Task prompt
Each image should be skipped while the records are restated word for word.

══ Data to examine

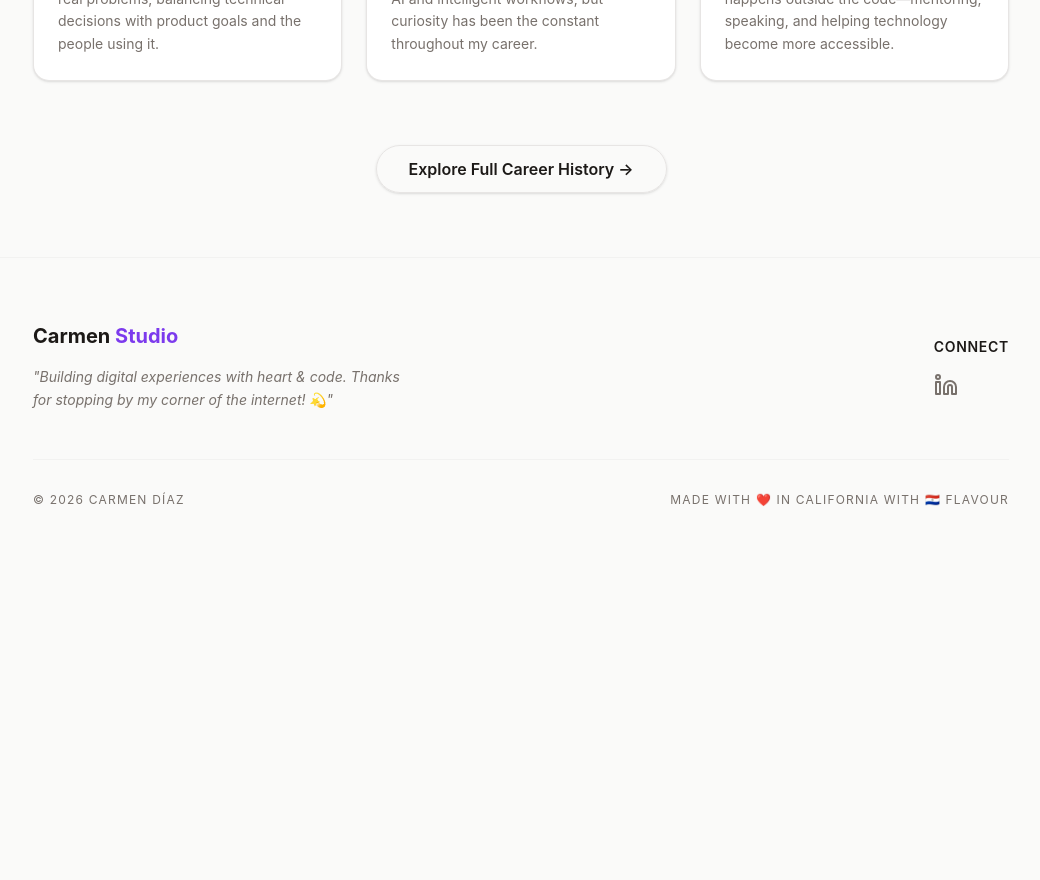
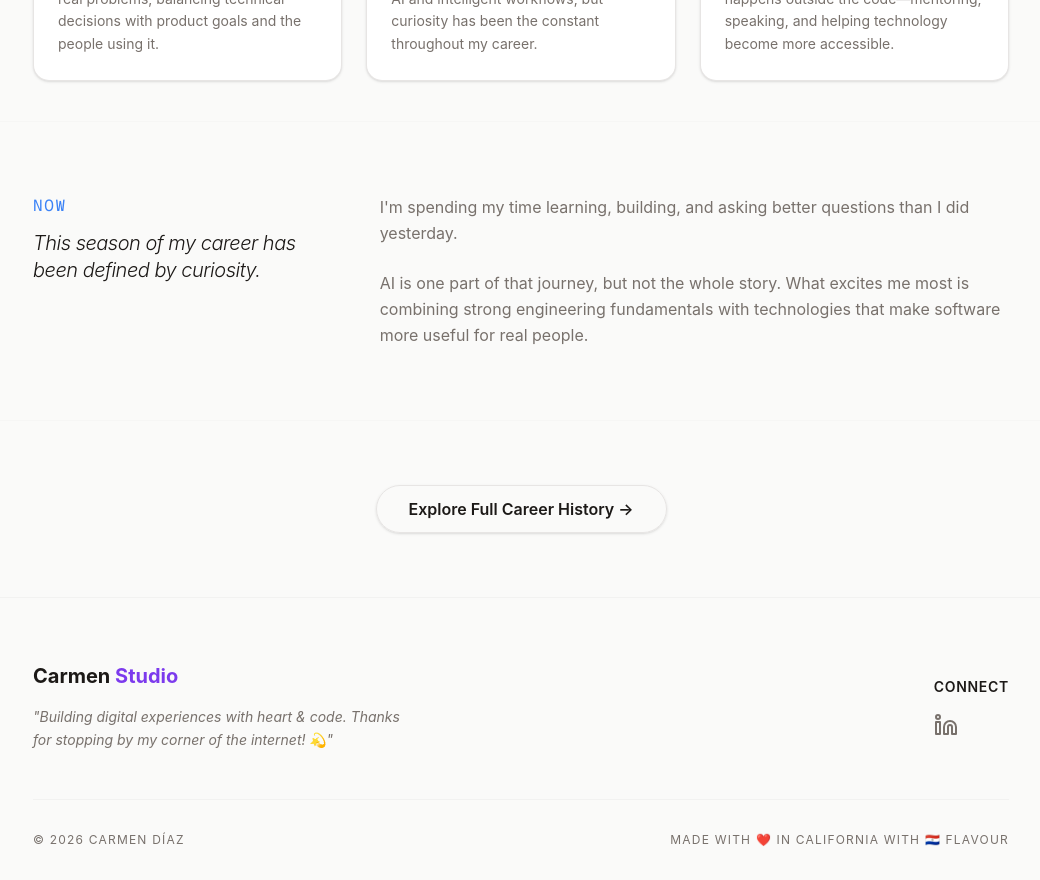
Before and after one commit to karmenatwork/carmenstudio, a Next.js app: page / in a window 1280 px wide. Shown: the part 1640-2520 px from the top of the page, without its empty margins (119-1159 px from the left). Before the commit the page ends 2180 px from the top, so only its background shows below. Built offline with nearby package versions, Linux system fonts and the light colour scheme.

Commit message:
feat: add EditorialConcepts
Goal: communicate current focus.
Add a preview flag to toggle between 3 options. Default option 2

```diff
--- a/app/page.tsx
+++ b/app/page.tsx
@@ -1,7 +1,7 @@
 import { getAboutData } from "@/lib/getAbout";
 import { Carousel, CarouselImageItem } from "@/components/carousel";
 import CoreStrengths from "@/components/core-strengths";
-import CurrentFocus from "@/components/current-focus";
+import EditorialConcepts from "@/components/editorial-concepts";
 import Link from "next/link";
 
 // Import images
@@ -79,6 +79,8 @@ export default function Home() {
       {/* Core Strengths Section */}
       <CoreStrengths showSkills={false} />
 
+      <EditorialConcepts />
+
       {/* Career History Link */}
       <section className="flex justify-center py-6">
         <Link
--- /dev/null
+++ b/components/editorial-concepts.tsx
@@ -0,0 +1,139 @@
+"use client";
+
+import React, { useState, useEffect } from "react";
+
+export default function EditorialConcepts() {
+    const [selectedConcept, setSelectedConcept] = useState<1 | 2 | 3>(2); // Default to 1 (Journal) as requested
+    const [showSwitcher, setShowSwitcher] = useState(false);
+
+    // Read URL search params on mount to conditionally show switcher
+    useEffect(() => {
+        if (typeof window !== "undefined") {
+            const params = new URLSearchParams(window.location.search);
+            if (params.get("preview") === "true") {
+                setShowSwitcher(true);
+            }
+        }
+    }, []);
+
+    // Concept 3 (formerly 4) sub-state
+    const [activeTopic, setActiveTopic] = useState<number>(0);
+    const topics = [
+        {
+            num: "01",
+            title: "Exploring AI",
+            content: "Integrating intelligent models into everyday software. I focus on building agentic workflows, prompt chaining, and automation frameworks that make advanced technology accessible and useful to real users."
+        },
+        {
+            num: "02",
+            title: "Craft",
+            content: "Writing clean, intentional code using React, Next.js, and Ruby on Rails. I approach engineering with a focus on performance, robust API designs, and localization that expands product access globally."
+        },
+        {
+            num: "03",
+            title: "Mentorship",
+            content: "Helping technology become more inclusive. As a Women Techmakers Ambassador, I run cloud workshops, speak at LATAM events, and mentor developers entering the software ecosystem."
+        },
+        {
+            num: "04",
+            title: "Never Stop Learning",
+            content: "Approaching every challenge with a student mindset. My work is driven by curiosity, continuous learning, and a belief that building things is the best way to understand them."
+        }
+    ];
+
+    return (
+        <section className="w-full py-6 border-t border-b border-border/20">
+            {/* Minimal Switcher UI */}
+            {showSwitcher && (<div className="max-w-5xl mx-auto px-6 mb-12 flex flex-wrap gap-2 items-center justify-center">
+                {[1, 2, 3].map((num) => (
+                    <button
+                        key={num}
+                        onClick={() => setSelectedConcept(num as 1 | 2 | 3)}
+                        className={`px-4 py-1.5 rounded-full text-xs font-mono transition-all cursor-pointer ${selectedConcept === num
+                            ? "bg-primary text-primary-foreground shadow-sm"
+                            : "bg-muted text-muted-foreground hover:text-foreground"
+                            }`}
+                    >
+                        {num === 1 && "Option 1 (Journal)"}
+                        {num === 2 && "Option 2 (Split)"}
+                        {num === 3 && "Option 3 (Interactive)"}
+                    </button>
+                ))}
+            </div>
+            )}
+
+            {/* Concept Layouts */}
+            <div className="w-full">
+                {/* Concept 1: The Journal Entry */}
+                {selectedConcept === 1 && (
+                    <div className="max-w-2xl mx-auto px-6 py-12 text-center animate-fade-in">
+                        <span className="text-md uppercase font-mono tracking-widest text-primary mb-3 block">Lately...</span>
+                        <div className="space-y-6 text-xl text-muted-foreground leading-relaxed text-left max-w-xl mx-auto">
+                            <p>
+                                AI has become one of the most exciting parts of my engineering journey.
+                                I'm especially interested in how intelligent systems can improve everyday software, not by replacing engineering, but by making products more useful for the people who use them.
+                            </p>
+                        </div>
+                    </div>
+                )}
+
+                {/* Concept 2: The Editorial Split */}
+                {selectedConcept === 2 && (
+                    <div className="max-w-5xl mx-auto px-6 py-12">
+                        <div className="grid grid-cols-1 md:grid-cols-3 gap-12 md:gap-16 items-start">
+                            {/* Left: Statement */}
+                            <div className="md:col-span-1">
+                                <span className="text-md uppercase font-mono tracking-widest text-accent mb-3 block">Now</span>
+                                <h3 className="text-xl font-light text-foreground leading-snug italic tracking-tight">
+                                    {/* &ldquo;Right now, I&apos;m most excited about exploring AI, building thoughtful software, and never stopping learning.&rdquo; */}
+                                    This season of my career has been defined by curiosity.
+                                </h3>
+                            </div>
+                            {/* Right: Paragraphs */}
+                            <div className="md:col-span-2 space-y-6 text-base text-muted-foreground leading-relaxed">
+                                <p>
+                                    I'm spending my time learning, building,
+                                    and asking better questions than I did yesterday.
+                                </p>
+                                <p>
+                                    AI is one part of that journey, but not the whole story.
+                                    What excites me most is combining strong engineering fundamentals with technologies
+                                    that make software more useful for real people.
+                                </p>
+                            </div>
+                        </div>
+                    </div>
+                )}
+
+                {/* Concept 3: The Interactive Focus */}
+                {selectedConcept === 3 && (
+                    <div className="max-w-4xl mx-auto px-6 py-12 text-center">
+                        <span className="text-md uppercase font-mono tracking-widest text-accent mb-6 block">Now</span>
+                        {/* Selector tabs */}
+                        <div className="flex flex-wrap justify-center gap-6 md:gap-10 mb-10 border-b border-border/20 pb-6">
+                            {topics.map((t, idx) => (
+                                <button
+                                    key={idx}
+                                    onClick={() => setActiveTopic(idx)}
+                                    className={`pb-2 text-xs font-mono tracking-wider transition-all cursor-pointer ${activeTopic === idx
+                                        ? "border-b-2 border-primary text-foreground font-semibold"
+                                        : "text-muted-foreground hover:text-foreground"
+                                        }`}
+                                >
+                                    {t.title}
+                                </button>
+                            ))}
+                        </div>
+
+                        {/* Interactive Content Block */}
+                        <div className="min-h-[120px] flex items-center justify-center">
+                            <p className="text-xl font-medium text-foreground leading-relaxed max-w-2xl mx-auto italic transition-all duration-300">
+                                &ldquo;{topics[activeTopic].content}&rdquo;
+                            </p>
+                        </div>
+                    </div>
+                )}
+            </div>
+        </section>
+    );
+}
```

════

Answer below
Before and after one commit to karmenatwork/carmenstudio, a Next.js app: page / in a window 1280 px wide. Shown: the part 1640-2520 px from the top of the page, without its empty margins (119-1159 px from the left). Before the commit the page ends 2180 px from the top, so only its background shows below. Built offline with nearby package versions, Linux system fonts and the light colour scheme.

Commit message:
feat: add EditorialConcepts
Goal: communicate current focus.
Add a preview flag to toggle between 3 options. Default option 2

```diff
--- a/app/page.tsx
+++ b/app/page.tsx
@@ -1,7 +1,7 @@
 import { getAboutData } from "@/lib/getAbout";
 import { Carousel, CarouselImageItem } from "@/components/carousel";
 import CoreStrengths from "@/components/core-strengths";
-import CurrentFocus from "@/components/current-focus";
+import EditorialConcepts from "@/components/editorial-concepts";
 import Link from "next/link";
 
 // Import images
@@ -79,6 +79,8 @@ export default function Home() {
       {/* Core Strengths Section */}
       <CoreStrengths showSkills={false} />
 
+      <EditorialConcepts />
+
       {/* Career History Link */}
       <section className="flex justify-center py-6">
         <Link
--- /dev/null
+++ b/components/editorial-concepts.tsx
@@ -0,0 +1,139 @@
+"use client";
+
+import React, { useState, useEffect } from "react";
+
+export default function EditorialConcepts() {
+    const [selectedConcept, setSelectedConcept] = useState<1 | 2 | 3>(2); // Default to 1 (Journal) as requested
+    const [showSwitcher, setShowSwitcher] = useState(false);
+
+    // Read URL search params on mount to conditionally show switcher
+    useEffect(() => {
+        if (typeof window !== "undefined") {
+            const params = new URLSearchParams(window.location.search);
+            if (params.get("preview") === "true") {
+                setShowSwitcher(true);
+            }
+        }
+    }, []);
+
+    // Concept 3 (formerly 4) sub-state
+    const [activeTopic, setActiveTopic] = useState<number>(0);
+    const topics = [
+        {
+            num: "01",
+            title: "Exploring AI",
+            content: "Integrating intelligent models into everyday software. I focus on building agentic workflows, prompt chaining, and automation frameworks that make advanced technology accessible and useful to real users."
+        },
+        {
+            num: "02",
+            title: "Craft",
+            content: "Writing clean, intentional code using React, Next.js, and Ruby on Rails. I approach engineering with a focus on performance, robust API designs, and localization that expands product access globally."
+        },
+        {
+            num: "03",
+            title: "Mentorship",
+            content: "Helping technology become more inclusive. As a Women Techmakers Ambassador, I run cloud workshops, speak at LATAM events, and mentor developers entering the software ecosystem."
+        },
+        {
+            num: "04",
+            title: "Never Stop Learning",
+            content: "Approaching every challenge with a student mindset. My work is driven by curiosity, continuous learning, and a belief that building things is the best way to understand them."
+        }
+    ];
+
+    return (
+        <section className="w-full py-6 border-t border-b border-border/20">
+            {/* Minimal Switcher UI */}
+            {showSwitcher && (<div className="max-w-5xl mx-auto px-6 mb-12 flex flex-wrap gap-2 items-center justify-center">
+                {[1, 2, 3].map((num) => (
+                    <button
+                        key={num}
+                        onClick={() => setSelectedConcept(num as 1 | 2 | 3)}
+                        className={`px-4 py-1.5 rounded-full text-xs font-mono transition-all cursor-pointer ${selectedConcept === num
+                            ? "bg-primary text-primary-foreground shadow-sm"
+                            : "bg-muted text-muted-foreground hover:text-foreground"
+                            }`}
+                    >
+                        {num === 1 && "Option 1 (Journal)"}
+                        {num === 2 && "Option 2 (Split)"}
+                        {num === 3 && "Option 3 (Interactive)"}
+                    </button>
+                ))}
+            </div>
+            )}
+
+            {/* Concept Layouts */}
+            <div className="w-full">
+                {/* Concept 1: The Journal Entry */}
+                {selectedConcept === 1 && (
+                    <div className="max-w-2xl mx-auto px-6 py-12 text-center animate-fade-in">
+                        <span className="text-md uppercase font-mono tracking-widest text-primary mb-3 block">Lately...</span>
+                        <div className="space-y-6 text-xl text-muted-foreground leading-relaxed text-left max-w-xl mx-auto">
+                            <p>
+                                AI has become one of the most exciting parts of my engineering journey.
+                                I'm especially interested in how intelligent systems can improve everyday software, not by replacing engineering, but by making products more useful for the people who use them.
+                            </p>
+                        </div>
+                    </div>
+                )}
+
+                {/* Concept 2: The Editorial Split */}
+                {selectedConcept === 2 && (
+                    <div className="max-w-5xl mx-auto px-6 py-12">
+                        <div className="grid grid-cols-1 md:grid-cols-3 gap-12 md:gap-16 items-start">
+                            {/* Left: Statement */}
+                            <div className="md:col-span-1">
+                                <span className="text-md uppercase font-mono tracking-widest text-accent mb-3 block">Now</span>
+                                <h3 className="text-xl font-light text-foreground leading-snug italic tracking-tight">
+                                    {/* &ldquo;Right now, I&apos;m most excited about exploring AI, building thoughtful software, and never stopping learning.&rdquo; */}
+                                    This season of my career has been defined by curiosity.
+                                </h3>
+                            </div>
+                            {/* Right: Paragraphs */}
+                            <div className="md:col-span-2 space-y-6 text-base text-muted-foreground leading-relaxed">
+                                <p>
+                                    I'm spending my time learning, building,
+                                    and asking better questions than I did yesterday.
+                                </p>
+                                <p>
+                                    AI is one part of that journey, but not the whole story.
+                                    What excites me most is combining strong engineering fundamentals with technologies
+                                    that make software more useful for real people.
+                                </p>
+                            </div>
+                        </div>
+                    </div>
+                )}
+
+                {/* Concept 3: The Interactive Focus */}
+                {selectedConcept === 3 && (
+                    <div className="max-w-4xl mx-auto px-6 py-12 text-center">
+                        <span className="text-md uppercase font-mono tracking-widest text-accent mb-6 block">Now</span>
+                        {/* Selector tabs */}
+                        <div className="flex flex-wrap justify-center gap-6 md:gap-10 mb-10 border-b border-border/20 pb-6">
+                            {topics.map((t, idx) => (
+                                <button
+                                    key={idx}
+                                    onClick={() => setActiveTopic(idx)}
+                                    className={`pb-2 text-xs font-mono tracking-wider transition-all cursor-pointer ${activeTopic === idx
+                                        ? "border-b-2 border-primary text-foreground font-semibold"
+                                        : "text-muted-foreground hover:text-foreground"
+                                        }`}
+                                >
+                                    {t.title}
+                                </button>
+                            ))}
+                        </div>
+
+                        {/* Interactive Content Block */}
+                        <div className="min-h-[120px] flex items-center justify-center">
+                            <p className="text-xl font-medium text-foreground leading-relaxed max-w-2xl mx-auto italic transition-all duration-300">
+                                &ldquo;{topics[activeTopic].content}&rdquo;
+                            </p>
+                        </div>
+                    </div>
+                )}
+            </div>
+        </section>
+    );
+}
```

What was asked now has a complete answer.